[Change detection outputs]

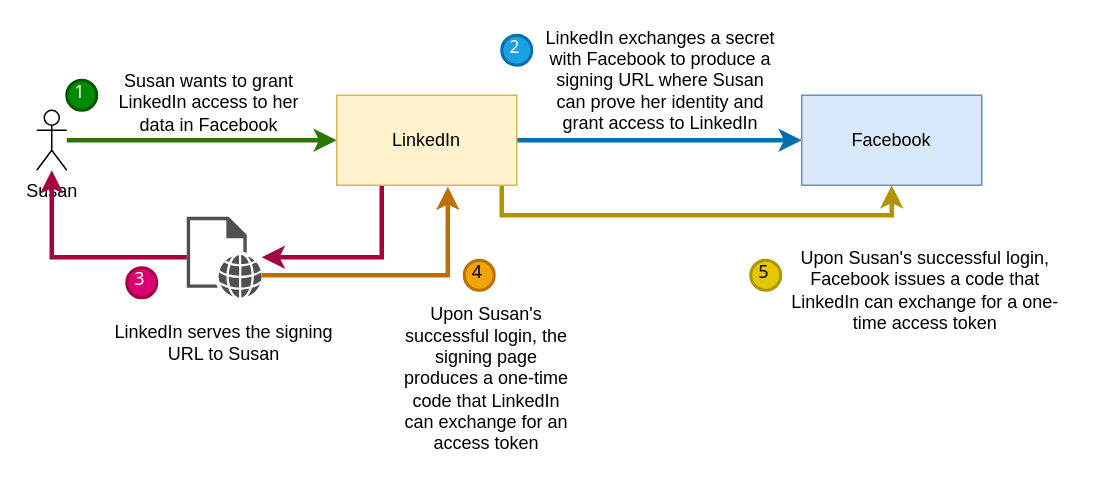
abunuwas/microservices-apis-img keeps this draw.io diagram as page "11.2" (2 of 12) of ch11.drawio. Above is the earlier version. Source tidied: cells renumbered, new cells numbered last; positions are measured from the earlier drawing's top-left corner, leaving out a move shared by most shapes. Both pictures are drawn from the tidied source at 150%, with x=0, y=0 at pixel (36, 34).
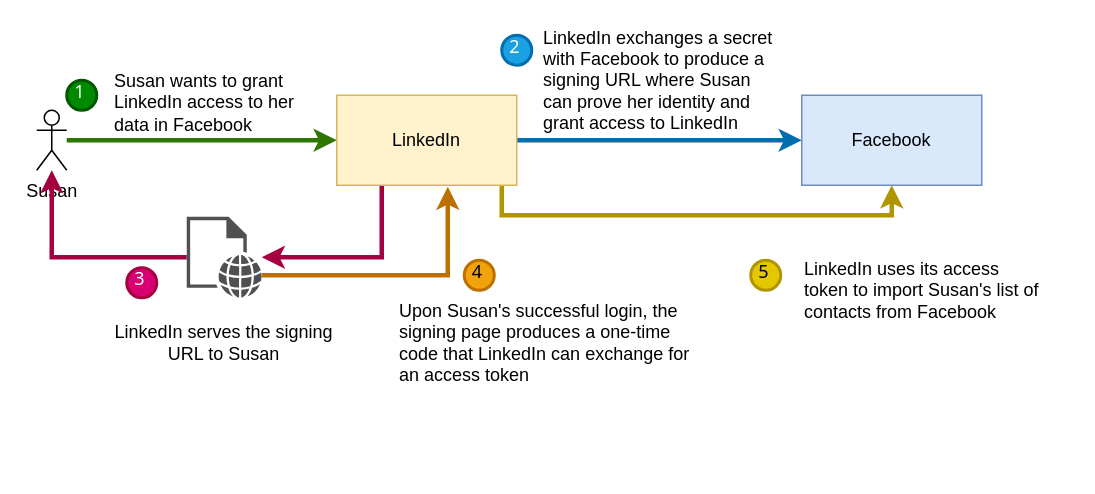
The same page after the edit.

Diff of the diagram source:
```diff
@@
-    <mxCell id="9" value="Susan wants to grant LinkedIn access to her data in Facebook" style="text;html=1;strokeColor=none;fillColor=none;align=center;verticalAlign=middle;whiteSpace=wrap;rounded=0;" parent="1" vertex="1">
+    <mxCell id="9" value="Susan wants to grant LinkedIn access to her data in Facebook" style="text;html=1;strokeColor=none;fillColor=none;align=left;verticalAlign=middle;whiteSpace=wrap;rounded=0;" parent="1" vertex="1">
       <mxGeometry x="50" y="30" width="130" height="30" as="geometry" />
     </mxCell>
-    <mxCell id="10" value="LinkedIn exchanges a secret with Facebook to produce a signing URL where Susan can prove her identity and grant access to LinkedIn" style="text;html=1;strokeColor=none;fillColor=none;align=center;verticalAlign=middle;whiteSpace=wrap;rounded=0;" parent="1" vertex="1">
+    <mxCell id="10" value="LinkedIn exchanges a secret with Facebook to produce a signing URL where Susan can prove her identity and grant access to LinkedIn" style="text;html=1;strokeColor=none;fillColor=none;align=left;verticalAlign=middle;whiteSpace=wrap;rounded=0;" parent="1" vertex="1">
       <mxGeometry x="336.2" width="160" height="60" as="geometry" />
     </mxCell>
@@
-    <mxCell id="12" value="Upon Susan's successful login, Facebook issues a code that LinkedIn can exchange for a one-time access token" style="text;html=1;strokeColor=none;fillColor=none;align=center;verticalAlign=middle;whiteSpace=wrap;rounded=0;" parent="1" vertex="1">
-      <mxGeometry x="496.2" y="155" width="192.5" height="30" as="geometry" />
+    <mxCell id="12" value="LinkedIn uses its access token to import Susan's list of contacts from Facebook" style="text;html=1;strokeColor=none;fillColor=none;align=left;verticalAlign=middle;whiteSpace=wrap;rounded=0;" parent="1" vertex="1">
+      <mxGeometry x="510" y="155" width="163.8" height="30" as="geometry" />
     </mxCell>
@@
-    <mxCell id="20" value="Upon Susan's successful login, the signing page produces a one-time code that LinkedIn can exchange for an access token" style="text;html=1;strokeColor=none;fillColor=none;align=center;verticalAlign=middle;whiteSpace=wrap;rounded=0;" parent="1" vertex="1">
-      <mxGeometry x="240" y="170" width="120" height="118.5" as="geometry" />
+    <mxCell id="20" value="Upon Susan's successful login, the signing page produces a one-time code that LinkedIn can exchange for an access token" style="text;html=1;strokeColor=none;fillColor=none;align=left;verticalAlign=middle;whiteSpace=wrap;rounded=0;" parent="1" vertex="1">
+      <mxGeometry x="240" y="170" width="200" height="70" as="geometry" />
     </mxCell>
```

▸ **Task statement**:
Return the data above in its exact wording, with none of the pictures.

▸ **Solution to this problem**:
abunuwas/microservices-apis-img keeps this draw.io diagram as page "11.2" (2 of 12) of ch11.drawio. Above is the earlier version. Source tidied: cells renumbered, new cells numbered last; positions are measured from the earlier drawing's top-left corner, leaving out a move shared by most shapes. Both pictures are drawn from the tidied source at 150%, with x=0, y=0 at pixel (36, 34).
The same page after the edit.

Diff of the diagram source:
```diff
@@
-    <mxCell id="9" value="Susan wants to grant LinkedIn access to her data in Facebook" style="text;html=1;strokeColor=none;fillColor=none;align=center;verticalAlign=middle;whiteSpace=wrap;rounded=0;" parent="1" vertex="1">
+    <mxCell id="9" value="Susan wants to grant LinkedIn access to her data in Facebook" style="text;html=1;strokeColor=none;fillColor=none;align=left;verticalAlign=middle;whiteSpace=wrap;rounded=0;" parent="1" vertex="1">
       <mxGeometry x="50" y="30" width="130" height="30" as="geometry" />
     </mxCell>
-    <mxCell id="10" value="LinkedIn exchanges a secret with Facebook to produce a signing URL where Susan can prove her identity and grant access to LinkedIn" style="text;html=1;strokeColor=none;fillColor=none;align=center;verticalAlign=middle;whiteSpace=wrap;rounded=0;" parent="1" vertex="1">
+    <mxCell id="10" value="LinkedIn exchanges a secret with Facebook to produce a signing URL where Susan can prove her identity and grant access to LinkedIn" style="text;html=1;strokeColor=none;fillColor=none;align=left;verticalAlign=middle;whiteSpace=wrap;rounded=0;" parent="1" vertex="1">
       <mxGeometry x="336.2" width="160" height="60" as="geometry" />
     </mxCell>
@@
-    <mxCell id="12" value="Upon Susan's successful login, Facebook issues a code that LinkedIn can exchange for a one-time access token" style="text;html=1;strokeColor=none;fillColor=none;align=center;verticalAlign=middle;whiteSpace=wrap;rounded=0;" parent="1" vertex="1">
-      <mxGeometry x="496.2" y="155" width="192.5" height="30" as="geometry" />
+    <mxCell id="12" value="LinkedIn uses its access token to import Susan's list of contacts from Facebook" style="text;html=1;strokeColor=none;fillColor=none;align=left;verticalAlign=middle;whiteSpace=wrap;rounded=0;" parent="1" vertex="1">
+      <mxGeometry x="510" y="155" width="163.8" height="30" as="geometry" />
     </mxCell>
@@
-    <mxCell id="20" value="Upon Susan's successful login, the signing page produces a one-time code that LinkedIn can exchange for an access token" style="text;html=1;strokeColor=none;fillColor=none;align=center;verticalAlign=middle;whiteSpace=wrap;rounded=0;" parent="1" vertex="1">
-      <mxGeometry x="240" y="170" width="120" height="118.5" as="geometry" />
+    <mxCell id="20" value="Upon Susan's successful login, the signing page produces a one-time code that LinkedIn can exchange for an access token" style="text;html=1;strokeColor=none;fillColor=none;align=left;verticalAlign=middle;whiteSpace=wrap;rounded=0;" parent="1" vertex="1">
+      <mxGeometry x="240" y="170" width="200" height="70" as="geometry" />
     </mxCell>
```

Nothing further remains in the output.